After they come across a dead Comanche in the middle of the desert, Ethan brutally shoots the corpse in the face, which leads Reverend Clayton to scold him for being so cavalier and needlessly violent. Ethan rationalizes his brutality by suggesting that he wanted to make sure that the Comanche could not pass into the afterlife. This is a strange moment, in which Ethan both subscribes to the belief system of the Native Americans he so hates, while also desecrating a Comanche corpse.
"Some day this country's gonna be a fine, good place to be. Maybe it needs our bones in the ground before that time can come."
Mrs. Jorgensen suggests that, for all the sacrifices the white settlers in Texas have made, it is not for naught. Someday, she says, it will have been worth it, and they will have paved the way for the American dream to be realized in the West. It is this ethic that is at the center of all of the settlers' philosophies about life and their reasons for living in such a treacherous part of the country; they are bolstered by their belief that they are paving the way for future generations.
"Let's go home, Debbie."
After a half-hearted attempt to kill her once, Ethan suddenly switches course, and decides to bring her back to the Jorgensens' farm at the end of the film.
"What you saw wasn't Lucy... What you saw was a buck wearin' Lucy's dress. I found Lucy back in the canyon. Wrapped her in my coat, buried her with my own hands, I thought it best to keep it from ya."
After Brad comes running back to tell Marty and Ethan that he saw Lucy among the Comanche, Ethan clarifies that Lucy is actually dead, that he saw her dead body in the canyon they just passed by, but did not want to say anything about it.
"Fetch what home? The leavings a Comanche buck sold time and again to the highest bidder, with savage brats of her own?"
When Marty says he wants to go save Debbie and bring her home, Laurie says this line, revealing her own prejudice about the Comanche and Debbie's position among them. She suggests that Debbie is no longer worth saving since she integrated with the Comanche, and tries to discourage Marty from going.
"I remember, from always. At first I prayed to you to come and get me, take me home. You didn't come."
When Debbie comes to speak with Marty and Ethan, she tells them that she prayed for them to come fetch her and save her, but they never did, so she has decided to stay with the Comanche.
"Our turnin' back don't mean nothin', not in the long run. She's alive, she's safe for a while. They'll keep her and raise her as one of their own til, until she's of an age to... Injun will chase a thing till he thinks he's chased it enough. Then, he quits. Same way when he runs. Seems like he never learns there's such a thing as a critter that'll just keep comin' on. So we'll find 'em in the end, I promise you. We'll find 'em. Just as sure as a turnin' of the earth."

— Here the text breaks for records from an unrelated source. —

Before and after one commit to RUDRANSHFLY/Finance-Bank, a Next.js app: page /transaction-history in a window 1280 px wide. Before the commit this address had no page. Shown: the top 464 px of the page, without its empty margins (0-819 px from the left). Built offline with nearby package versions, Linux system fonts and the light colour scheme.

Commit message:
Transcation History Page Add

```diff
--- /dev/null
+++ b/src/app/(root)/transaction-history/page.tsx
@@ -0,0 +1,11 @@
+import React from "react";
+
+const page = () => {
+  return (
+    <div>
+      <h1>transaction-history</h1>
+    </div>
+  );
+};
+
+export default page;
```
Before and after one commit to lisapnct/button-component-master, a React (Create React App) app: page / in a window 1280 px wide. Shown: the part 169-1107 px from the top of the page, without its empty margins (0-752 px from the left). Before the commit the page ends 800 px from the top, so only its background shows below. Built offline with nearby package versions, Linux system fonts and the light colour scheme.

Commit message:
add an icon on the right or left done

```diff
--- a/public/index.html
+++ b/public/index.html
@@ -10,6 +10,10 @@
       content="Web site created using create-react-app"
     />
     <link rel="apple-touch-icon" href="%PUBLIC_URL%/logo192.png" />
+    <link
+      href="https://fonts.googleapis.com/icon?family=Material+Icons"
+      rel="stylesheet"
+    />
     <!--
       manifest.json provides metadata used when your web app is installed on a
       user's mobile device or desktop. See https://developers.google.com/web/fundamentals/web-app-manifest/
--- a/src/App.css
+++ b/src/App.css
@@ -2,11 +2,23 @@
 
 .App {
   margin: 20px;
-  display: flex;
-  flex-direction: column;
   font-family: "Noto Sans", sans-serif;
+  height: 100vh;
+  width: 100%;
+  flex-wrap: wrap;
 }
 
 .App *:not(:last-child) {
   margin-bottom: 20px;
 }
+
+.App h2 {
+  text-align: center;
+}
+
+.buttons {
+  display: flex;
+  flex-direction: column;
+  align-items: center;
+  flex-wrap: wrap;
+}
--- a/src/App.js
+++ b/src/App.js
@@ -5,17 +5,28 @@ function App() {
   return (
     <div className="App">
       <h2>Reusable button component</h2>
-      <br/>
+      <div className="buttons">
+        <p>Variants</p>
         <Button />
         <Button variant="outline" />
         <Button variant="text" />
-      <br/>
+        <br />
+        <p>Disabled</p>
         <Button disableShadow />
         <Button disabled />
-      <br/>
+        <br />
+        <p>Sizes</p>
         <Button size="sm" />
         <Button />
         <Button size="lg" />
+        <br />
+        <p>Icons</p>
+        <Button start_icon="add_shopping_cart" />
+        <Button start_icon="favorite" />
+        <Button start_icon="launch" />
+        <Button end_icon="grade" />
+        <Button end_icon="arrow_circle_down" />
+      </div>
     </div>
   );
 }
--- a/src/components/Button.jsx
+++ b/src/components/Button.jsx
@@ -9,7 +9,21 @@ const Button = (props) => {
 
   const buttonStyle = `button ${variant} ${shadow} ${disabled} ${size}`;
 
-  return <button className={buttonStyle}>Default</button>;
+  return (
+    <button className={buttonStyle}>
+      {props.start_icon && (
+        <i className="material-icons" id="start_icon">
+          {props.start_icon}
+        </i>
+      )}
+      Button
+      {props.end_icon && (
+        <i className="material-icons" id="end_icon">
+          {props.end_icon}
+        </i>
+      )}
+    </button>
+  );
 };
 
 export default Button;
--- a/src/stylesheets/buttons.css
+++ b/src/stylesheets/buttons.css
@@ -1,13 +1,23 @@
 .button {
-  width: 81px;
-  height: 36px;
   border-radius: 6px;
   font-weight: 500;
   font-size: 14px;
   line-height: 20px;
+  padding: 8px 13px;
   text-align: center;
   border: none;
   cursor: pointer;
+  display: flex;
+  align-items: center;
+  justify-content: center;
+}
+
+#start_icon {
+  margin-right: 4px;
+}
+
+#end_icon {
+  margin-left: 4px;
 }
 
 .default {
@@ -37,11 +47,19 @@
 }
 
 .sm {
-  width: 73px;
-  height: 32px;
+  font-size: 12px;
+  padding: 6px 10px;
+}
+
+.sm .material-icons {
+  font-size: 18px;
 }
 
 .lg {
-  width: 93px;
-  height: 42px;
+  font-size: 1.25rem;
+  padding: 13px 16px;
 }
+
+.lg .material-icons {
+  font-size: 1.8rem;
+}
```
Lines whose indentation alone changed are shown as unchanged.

Marty worries that if they turn back, they will lose hope of ever finding Debbie, but Ethan assures him, with this monologue, that it will be alright. He says that they will keep searching for her, and they will find her eventually. This line shows just how determined Ethan is.
"That which we are about to receive, we thank thee, O Lord."
Mose Harper says this as a kind of joke before the Texas Rangers, led by Reverend Clayton, are attacked by Comanche warriors. Of course, an attack is hardly a "gift," but Mose has a somewhat warped sense of humor.
"Not quite, I'm eighth Cherokee, the rest is Welsh and English. Least that's what they tell me."
When Ethan first meets Ethan, he says that he looks like a "half-breed." Marty clarifies that he is actually an eighth Cherokee, defensively suggesting that the rest of his heritage is Anglo-Saxon.
The Searchers Questions and Answers
The Question and Answer section for The Searchers is a great
resource to ask questions, find answers, and discuss the novel.